It persists even now, in places like Sicily and Greece and rural America, and if anyone ever told you to put butter on a burn, you’ve known what it is.
Some of it is effective: a good deal of plant use is very traditional, handed down orally to succeeding generations.
In Rome, much lore surrounded the use of wool and cabbage. Cato the Elder waxes ecstatic about the health benefits (not to mention the monetary savings) of eating cabbage. What his family thought is left unrecorded.
Some of the herbal medicine in the Roman noir series is based on folk traditions in Britain and the Mediterranean, as well as encyclopedic texts like that of Pliny the Elder and Celsus.

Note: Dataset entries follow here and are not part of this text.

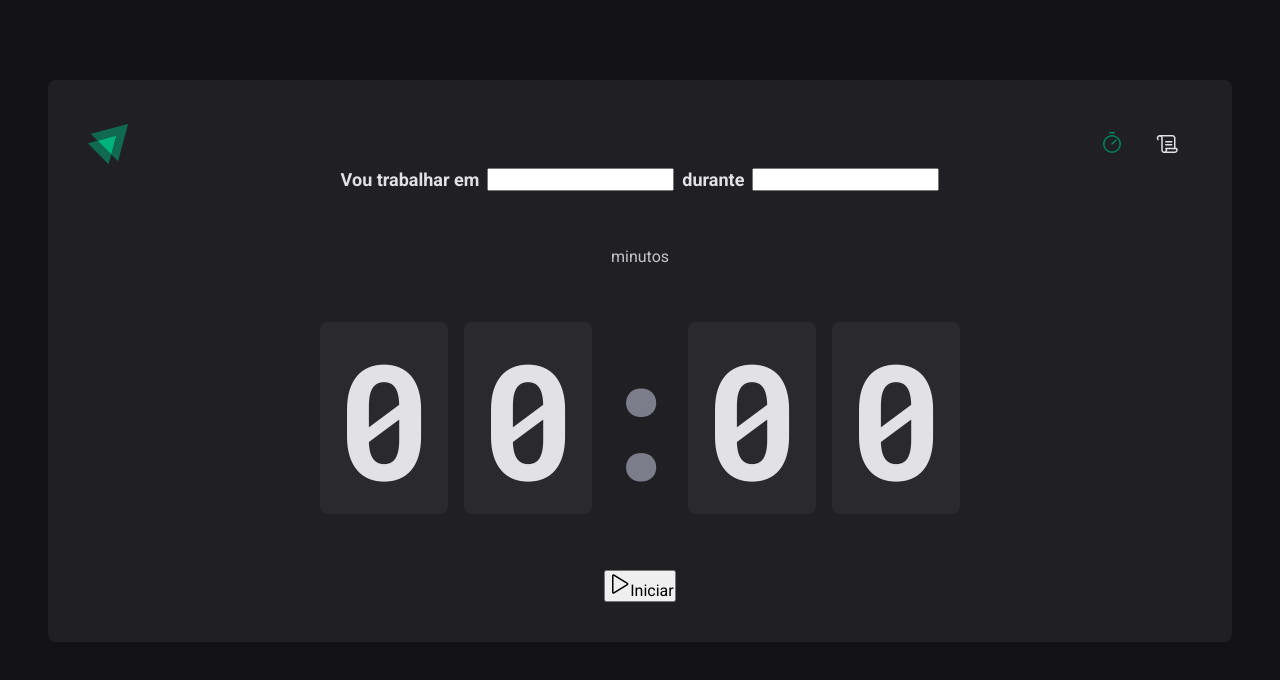
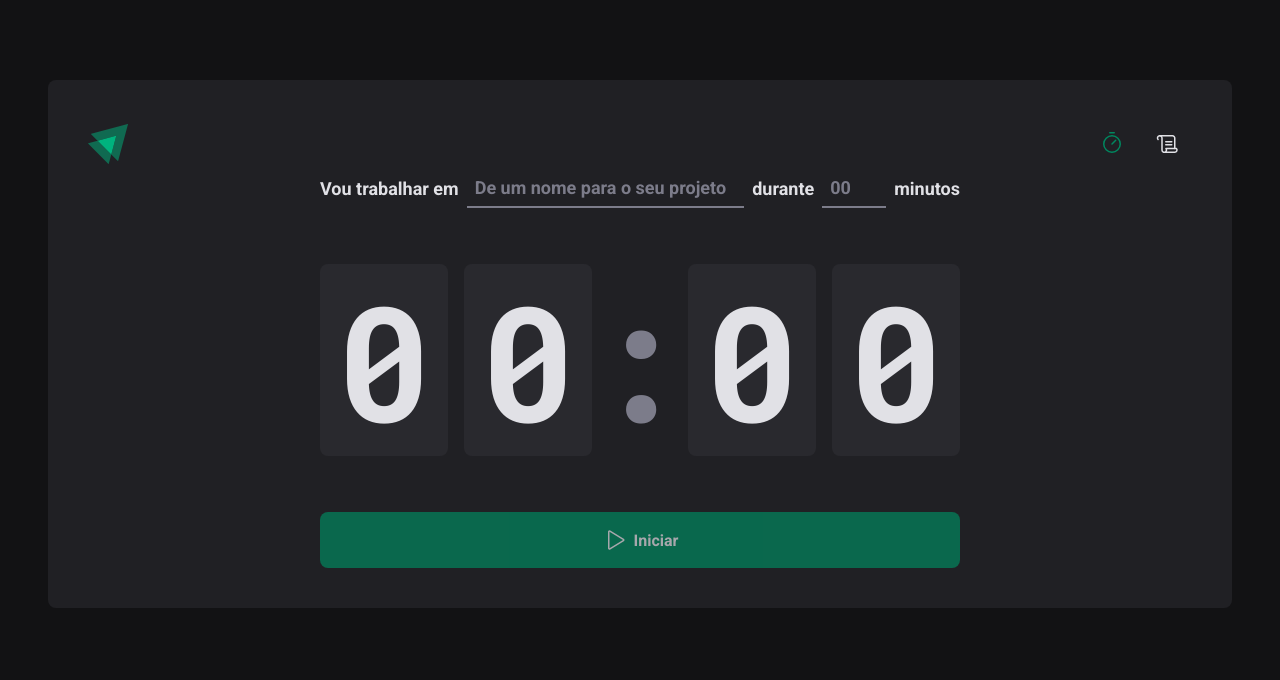
Before and after one commit to alandlan/IgniteReact-Projeto2, a React (Vite) app in the folder ignite-timer/: page / in a window 1280 px wide. Shown: the top 680 px of the page. Built offline with nearby package versions, Linux system fonts and the light colour scheme.

Commit message:
finalizando tela home

```diff
--- a/ignite-timer/src/pages/Home/index.tsx
+++ b/ignite-timer/src/pages/Home/index.tsx
@@ -1,5 +1,5 @@
 import { Play } from 'phosphor-react';
-import { CountdownContainer, FormContainer, HomeContainer, Separator } from './styles';
+import { CountdownContainer, FormContainer, HomeContainer, MinutesAmountInput, Separator, StartCountdownButton, TaskInput } from './styles';
 
 export function Home() {
     return (
@@ -7,13 +7,11 @@
             <form action="">
                 <FormContainer>
                     <label htmlFor="task">Vou trabalhar em </label>
-                    <input type="text" name="task" id="task" />
+                    <TaskInput type="text" name="task" id="task" placeholder="De um nome para o seu projeto" />
                     <label htmlFor="time">durante</label>
-                    <input type="number" name="time" id="time" />
+                    <MinutesAmountInput type="number" name="time" id="time" placeholder="00" />
+                    <span>minutos</span>
                 </FormContainer>
-
-                <span>minutos</span>
-
                 <CountdownContainer>
                     <span>0</span>
                     <span>0</span>
@@ -22,10 +20,10 @@
                     <span>0</span>
                 </CountdownContainer>
 
-                <button type="submit">
+                <StartCountdownButton disabled type="submit">
                     <Play size={24} />
                     Iniciar
-                </button>
+                </StartCountdownButton>
             </form>
         </HomeContainer>
     );
--- a/ignite-timer/src/pages/Home/styles.ts
+++ b/ignite-timer/src/pages/Home/styles.ts
@@ -27,6 +27,34 @@
     flex-wrap: wrap;
 `;
 
+const BaseInput = styled.input`
+    background: transparent;
+    height: 2.5rem;
+    border: 0;
+    border-bottom: 2px solid ${(props) => props.theme['gray-500']};
+    font-weight: bold;
+    font-size: 1.125rem;
+    padding: 0.5rem;
+    color: ${(props) => props.theme['gray-100']};
+
+    &:focus {
+        box-shadow: none;
+        border-color: ${(props) => props.theme['green-500']};
+    }
+
+    &::placeholder {
+        color: ${(props) => props.theme['gray-500']};
+    }
+`;
+
+export const TaskInput = styled(BaseInput)`
+    flex: 1;
+`;
+
+export const MinutesAmountInput = styled(BaseInput)`
+    width: 4rem;
+`;
+
 export const CountdownContainer = styled.div`
     font-family: 'Roboto Mono', monospace;
     font-size: 10rem;
@@ -52,3 +80,30 @@
     display: flex;
     justify-content: center;
 `;
+
+export const StartCountdownButton = styled.button`
+    width: 100%;
+    border: 0;
+    padding: 1rem;
+    border-radius: 8px;
+    display: flex;
+    align-items: center;
+    justify-content: center;
+
+    gap: 0.5rem;
+    font-weight: bold;
+    cursor: pointer;
+
+    background: ${(props) => props.theme['green-500']};
+    color: ${(props) => props.theme['gray-100']};
+
+    &:disabled {
+        opacity: 0.7;
+        cursor: not-allowed;
+    }
+
+    &:not(:disabled):hover {
+        transition: background 0.2s;
+        background: ${(props) => props.theme['green-700']};
+    }
+`;
```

Arcturus’ mother, Cairenn, was a healer. She recognized the gift in her son. Much of his talent, particularly with herbs and other plants, is directly attributable to her, not to any formal training.
Arcturus is a highly unusual medicus, and not just for his patients’ survival rate. Though urged to go into the gentleman’s profession of politics by his adopted father—and educated for it—he chose, instead, his native mother’s gift.
It was a disreputable career; one associated with charlatans and slaves, not the adopted son of a provincial procurator.
Trained by Dioscorides, the famous Greek herbalist and doctor, influenced by Celsus, another Greek, and blessed by nature with a gift, Arcturus became a legion medicus, and eventually the private physician to Agricola, governor of the province. Like any good doctor, he uses a combination of experience, intuition, and formal training.
He takes his talent—his responsibility—seriously. He’s a doctor because that’s who he is—not just what he does.
Along the way, he discovered he had other talents, too. Medicine may not resurrect the dead, but it can help stem the deadly disease of murder.